How to complete this task —
Below are some records: retype them all exactly, but not the pictures.

Data extracts —
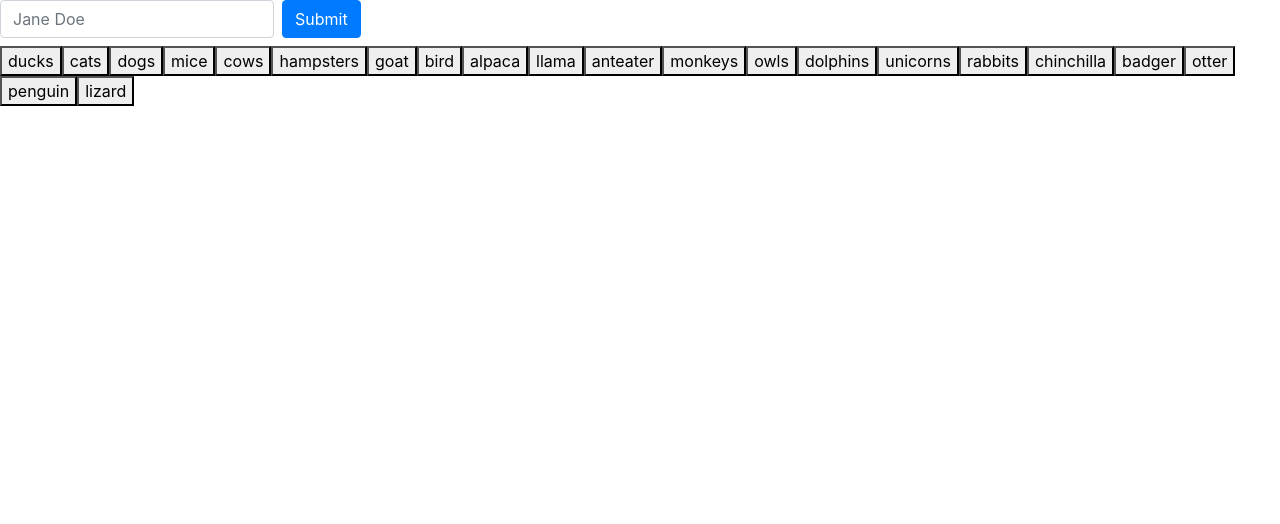
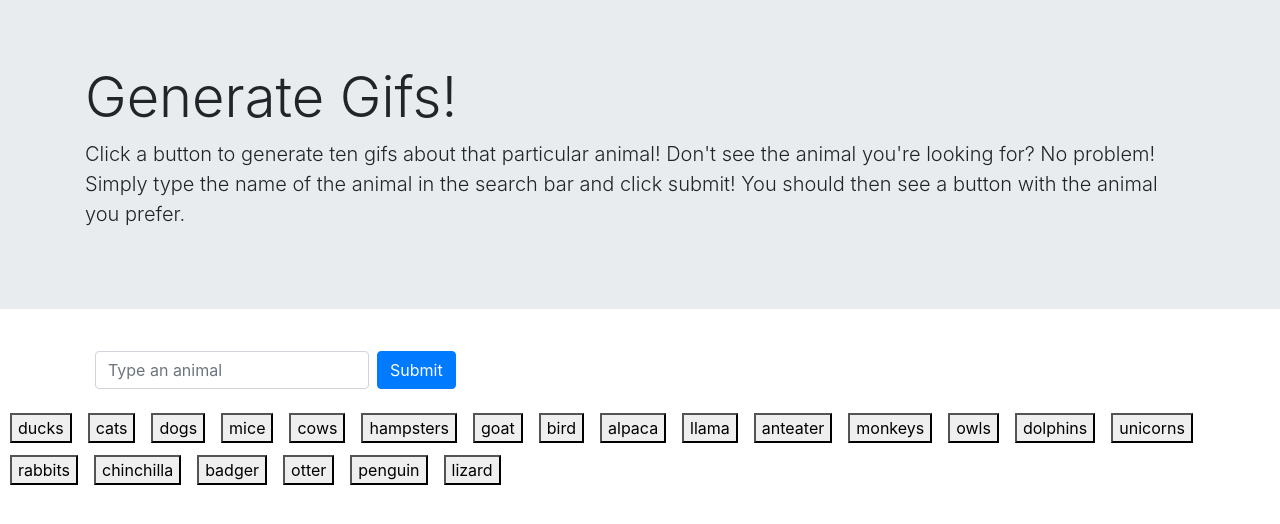
Before and after one commit to cnschrader/gif-generator, a plain HTML site: page index.html in a window 1280 px wide. Drawn offline with nearby package versions, Linux system fonts and the light colour scheme.

Commit message:
spacing and jumbotron

```diff
--- a/assets/css/gif.css
+++ b/assets/css/gif.css
@@ -1,11 +1,18 @@
-img {
-    margin: 10px;
-}
-
-#gifDisplay {
+.gif-animate {
     display: inline;
 }
 
-button {
+
+.gifs {
+    margin: 6px 6px 6px 10px;
+
+}
+
+form {
+    padding: 10px;
+    /* margin-left: 450px; */
+}
+
+.gifmargin {
     margin: 10px;
 }
--- a/assets/javascript/gif.js
+++ b/assets/javascript/gif.js
@@ -1,22 +1,7 @@
 var topics = ["ducks", "cats", "dogs", "mice", "cows", "hampsters", "goat", "bird", "alpaca", "llama", "anteater", "monkeys", "owls", "dolphins", "unicorns", "rabbits", "chinchilla", "badger", "otter", "penguin", "lizard"];
 
 var gifDisplay = $("#gifDisplay");
-// var gifs;
-// var queryURL;
-// function displayGifs(){
 
-//      gifs = $(this).attr("data-name");
-//      queryURL = "https://api.giphy.com/v1/gifs/search?q=" + gifs + "api_key=8b0LeUGaPodQPOpR08scJuSmwZULUz0z&limit=10&offset=0&rating=G&lang=en"
-
-//      .ajax({
-//         url: queryURL,
-//         method: "GET"
-//       })
-//       .then(function(response) {
-//           console.log(response);
-//          results = response.data;
-//       });
-// };
 
 function generateButtons() {
 
@@ -54,8 +39,9 @@ $(document).on("click", ".gifs", function () {
 
         for (var i = 0; i < results.length; i++) {
             gifDiv = $("<div>");
+            gifDiv.addClass("gifmargin")
             var rating = results[i].rating;
-            ratingDisplay = $("<p>").text("rating:" + rating);
+            ratingDisplay = $("<p>").text("rating:" + " " + rating);
             gifImage = $("<img>");
             gifImage.attr("src", results[i].images.fixed_height_still.url);
             gifImage.attr("data-still", results[i].images.fixed_height_still.url);
@@ -68,33 +54,6 @@ $(document).on("click", ".gifs", function () {
         }
 
 
-    });
-    //  for(var i = 0; i < results.length; i++){
-
-        //  var rating = results[i].rating;
-        //  ratingDisplay = $("<p>").text("rating:" + rating);
-        //  gifImage = $("<img>");
-        //  gifImage.attr("src", results[i].images.fixed_height.url);
-        //  gifImage.append(ratingDisplay);
-        //  $("#gifDisplay").prepend(gifImage)
-        //  $(ratingDisplay).insertAfter(gifImage);
-        // }
-        //  for(var i = 0; i < results.length; i++){
-            //  gifDiv = $("<div>");
-            //  gifRow = $("<div>");
-            //  gifRow.addClass("row");
-            //  gifCol = $("<div>");
-            //  gifCol.addClass("col-md-4");
-            //  var rating = results[i].rating;
-            //  ratingDisplay = $("<p>").text("rating:" + rating);
-            //  gifImage = $("<img>");
-            //  gifImage.attr("src", results[i].images.fixed_height.url);
-            //  gifRow.append(gifCol);
-            //  gifDiv.append(gifRow);
-            //  gifDiv.append(gifImage);
-            //  gifDiv.append(ratingDisplay);
-            //  $("#gifDisplay").prepend(gifDiv);
-            // }
     });
 
 
@@ -130,3 +89,37 @@ $(document).on("click", ".gif-animate", function () {
         }
 
     });
+
+
+
+
+
+
+
+    //  for(var i = 0; i < results.length; i++){
+
+        //  var rating = results[i].rating;
+        //  ratingDisplay = $("<p>").text("rating:" + rating);
+        //  gifImage = $("<img>");
+        //  gifImage.attr("src", results[i].images.fixed_height.url);
+        //  gifImage.append(ratingDisplay);
+        //  $("#gifDisplay").prepend(gifImage)
+        //  $(ratingDisplay).insertAfter(gifImage);
+        // }
+        //  for(var i = 0; i < results.length; i++){
+            //  gifDiv = $("<div>");
+            //  gifRow = $("<div>");
+            //  gifRow.addClass("row");
+            //  gifCol = $("<div>");
+            //  gifCol.addClass("col-md-4");
+            //  var rating = results[i].rating;
+            //  ratingDisplay = $("<p>").text("rating:" + rating);
+            //  gifImage = $("<img>");
+            //  gifImage.attr("src", results[i].images.fixed_height.url);
+            //  gifRow.append(gifCol);
+            //  gifDiv.append(gifRow);
+            //  gifDiv.append(gifImage);
+            //  gifDiv.append(ratingDisplay);
+            //  $("#gifDisplay").prepend(gifDiv);
+            // }
+        });
--- a/index.html
+++ b/index.html
@@ -10,12 +10,27 @@
     <link rel="stylesheet" href="https://stackpath.bootstrapcdn.com/bootstrap/4.3.1/css/bootstrap.min.css" integrity="sha384-ggOyR0iXCbMQv3Xipma34MD+dH/1fQ784/j6cY/iJTQUOhcWr7x9JvoRxT2MZw1T" crossorigin="anonymous">
 </head>
 <body>
+
+    <!-- jumbotron with title -->
+
+    <div class="jumbotron jumbotron-fluid">
+        <div class="container">
+          <h1 class="display-4">Generate Gifs!</h1>
+          <p class="lead">Click a button to generate ten gifs about that particular animal! Don't see the animal you're looking for? No problem! Simply type the name of the animal in the search bar and click submit! You should then see a button with the animal you prefer.</p>
+        </div>
+      </div>
+
+
+
+
     <!-- Form to submit new animale -->
+    <div class="container">
     <form class="form-inline">
         <label class="sr-only" for="inlineFormInputName2">Name</label>
-        <input type="text" class="form-control mb-2 mr-sm-2" id="inlineFormInputName2" placeholder="Jane Doe">
+        <input type="text" class="form-control mb-2 mr-sm-2" id="inlineFormInputName2" placeholder="Type an animal">
         <button type="submit" class="btn btn-primary mb-2" id="submitButton">Submit</button>
     </form>
+</div>
 
 
 
@@ -24,8 +39,12 @@
 
 <div id="buttonDisplay"></div>
 
-<div class="container" id="gifDisplay"></div>
-<div></div>
+<div class="grid-container">
+
+            <div id="gifDisplay"></div>
+
+</div>
+
 
 
 
```
Lines whose indentation alone changed are shown as unchanged.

Answer box —
Before and after one commit to cnschrader/gif-generator, a plain HTML site: page index.html in a window 1280 px wide. Drawn offline with nearby package versions, Linux system fonts and the light colour scheme.

Commit message:
spacing and jumbotron

```diff
--- a/assets/css/gif.css
+++ b/assets/css/gif.css
@@ -1,11 +1,18 @@
-img {
-    margin: 10px;
-}
-
-#gifDisplay {
+.gif-animate {
     display: inline;
 }
 
-button {
+
+.gifs {
+    margin: 6px 6px 6px 10px;
+
+}
+
+form {
+    padding: 10px;
+    /* margin-left: 450px; */
+}
+
+.gifmargin {
     margin: 10px;
 }
--- a/assets/javascript/gif.js
+++ b/assets/javascript/gif.js
@@ -1,22 +1,7 @@
 var topics = ["ducks", "cats", "dogs", "mice", "cows", "hampsters", "goat", "bird", "alpaca", "llama", "anteater", "monkeys", "owls", "dolphins", "unicorns", "rabbits", "chinchilla", "badger", "otter", "penguin", "lizard"];
 
 var gifDisplay = $("#gifDisplay");
-// var gifs;
-// var queryURL;
-// function displayGifs(){
 
-//      gifs = $(this).attr("data-name");
-//      queryURL = "https://api.giphy.com/v1/gifs/search?q=" + gifs + "api_key=8b0LeUGaPodQPOpR08scJuSmwZULUz0z&limit=10&offset=0&rating=G&lang=en"
-
-//      .ajax({
-//         url: queryURL,
-//         method: "GET"
-//       })
-//       .then(function(response) {
-//           console.log(response);
-//          results = response.data;
-//       });
-// };
 
 function generateButtons() {
 
@@ -54,8 +39,9 @@ $(document).on("click", ".gifs", function () {
 
         for (var i = 0; i < results.length; i++) {
             gifDiv = $("<div>");
+            gifDiv.addClass("gifmargin")
             var rating = results[i].rating;
-            ratingDisplay = $("<p>").text("rating:" + rating);
+            ratingDisplay = $("<p>").text("rating:" + " " + rating);
             gifImage = $("<img>");
             gifImage.attr("src", results[i].images.fixed_height_still.url);
             gifImage.attr("data-still", results[i].images.fixed_height_still.url);
@@ -68,33 +54,6 @@ $(document).on("click", ".gifs", function () {
         }
 
 
-    });
-    //  for(var i = 0; i < results.length; i++){
-
-        //  var rating = results[i].rating;
-        //  ratingDisplay = $("<p>").text("rating:" + rating);
-        //  gifImage = $("<img>");
-        //  gifImage.attr("src", results[i].images.fixed_height.url);
-        //  gifImage.append(ratingDisplay);
-        //  $("#gifDisplay").prepend(gifImage)
-        //  $(ratingDisplay).insertAfter(gifImage);
-        // }
-        //  for(var i = 0; i < results.length; i++){
-            //  gifDiv = $("<div>");
-            //  gifRow = $("<div>");
-            //  gifRow.addClass("row");
-            //  gifCol = $("<div>");
-            //  gifCol.addClass("col-md-4");
-            //  var rating = results[i].rating;
-            //  ratingDisplay = $("<p>").text("rating:" + rating);
-            //  gifImage = $("<img>");
-            //  gifImage.attr("src", results[i].images.fixed_height.url);
-            //  gifRow.append(gifCol);
-            //  gifDiv.append(gifRow);
-            //  gifDiv.append(gifImage);
-            //  gifDiv.append(ratingDisplay);
-            //  $("#gifDisplay").prepend(gifDiv);
-            // }
     });
 
 
@@ -130,3 +89,37 @@ $(document).on("click", ".gif-animate", function () {
         }
 
     });
+
+
+
+
+
+
+
+    //  for(var i = 0; i < results.length; i++){
+
+        //  var rating = results[i].rating;
+        //  ratingDisplay = $("<p>").text("rating:" + rating);
+        //  gifImage = $("<img>");
+        //  gifImage.attr("src", results[i].images.fixed_height.url);
+        //  gifImage.append(ratingDisplay);
+        //  $("#gifDisplay").prepend(gifImage)
+        //  $(ratingDisplay).insertAfter(gifImage);
+        // }
+        //  for(var i = 0; i < results.length; i++){
+            //  gifDiv = $("<div>");
+            //  gifRow = $("<div>");
+            //  gifRow.addClass("row");
+            //  gifCol = $("<div>");
+            //  gifCol.addClass("col-md-4");
+            //  var rating = results[i].rating;
+            //  ratingDisplay = $("<p>").text("rating:" + rating);
+            //  gifImage = $("<img>");
+            //  gifImage.attr("src", results[i].images.fixed_height.url);
+            //  gifRow.append(gifCol);
+            //  gifDiv.append(gifRow);
+            //  gifDiv.append(gifImage);
+            //  gifDiv.append(ratingDisplay);
+            //  $("#gifDisplay").prepend(gifDiv);
+            // }
+        });
--- a/index.html
+++ b/index.html
@@ -10,12 +10,27 @@
     <link rel="stylesheet" href="https://stackpath.bootstrapcdn.com/bootstrap/4.3.1/css/bootstrap.min.css" integrity="sha384-ggOyR0iXCbMQv3Xipma34MD+dH/1fQ784/j6cY/iJTQUOhcWr7x9JvoRxT2MZw1T" crossorigin="anonymous">
 </head>
 <body>
+
+    <!-- jumbotron with title -->
+
+    <div class="jumbotron jumbotron-fluid">
+        <div class="container">
+          <h1 class="display-4">Generate Gifs!</h1>
+          <p class="lead">Click a button to generate ten gifs about that particular animal! Don't see the animal you're looking for? No problem! Simply type the name of the animal in the search bar and click submit! You should then see a button with the animal you prefer.</p>
+        </div>
+      </div>
+
+
+
+
     <!-- Form to submit new animale -->
+    <div class="container">
     <form class="form-inline">
         <label class="sr-only" for="inlineFormInputName2">Name</label>
-        <input type="text" class="form-control mb-2 mr-sm-2" id="inlineFormInputName2" placeholder="Jane Doe">
+        <input type="text" class="form-control mb-2 mr-sm-2" id="inlineFormInputName2" placeholder="Type an animal">
         <button type="submit" class="btn btn-primary mb-2" id="submitButton">Submit</button>
     </form>
+</div>
 
 
 
@@ -24,8 +39,12 @@
 
 <div id="buttonDisplay"></div>
 
-<div class="container" id="gifDisplay"></div>
-<div></div>
+<div class="grid-container">
+
+            <div id="gifDisplay"></div>
+
+</div>
+
 
 
 
```
Lines whose indentation alone changed are shown as unchanged.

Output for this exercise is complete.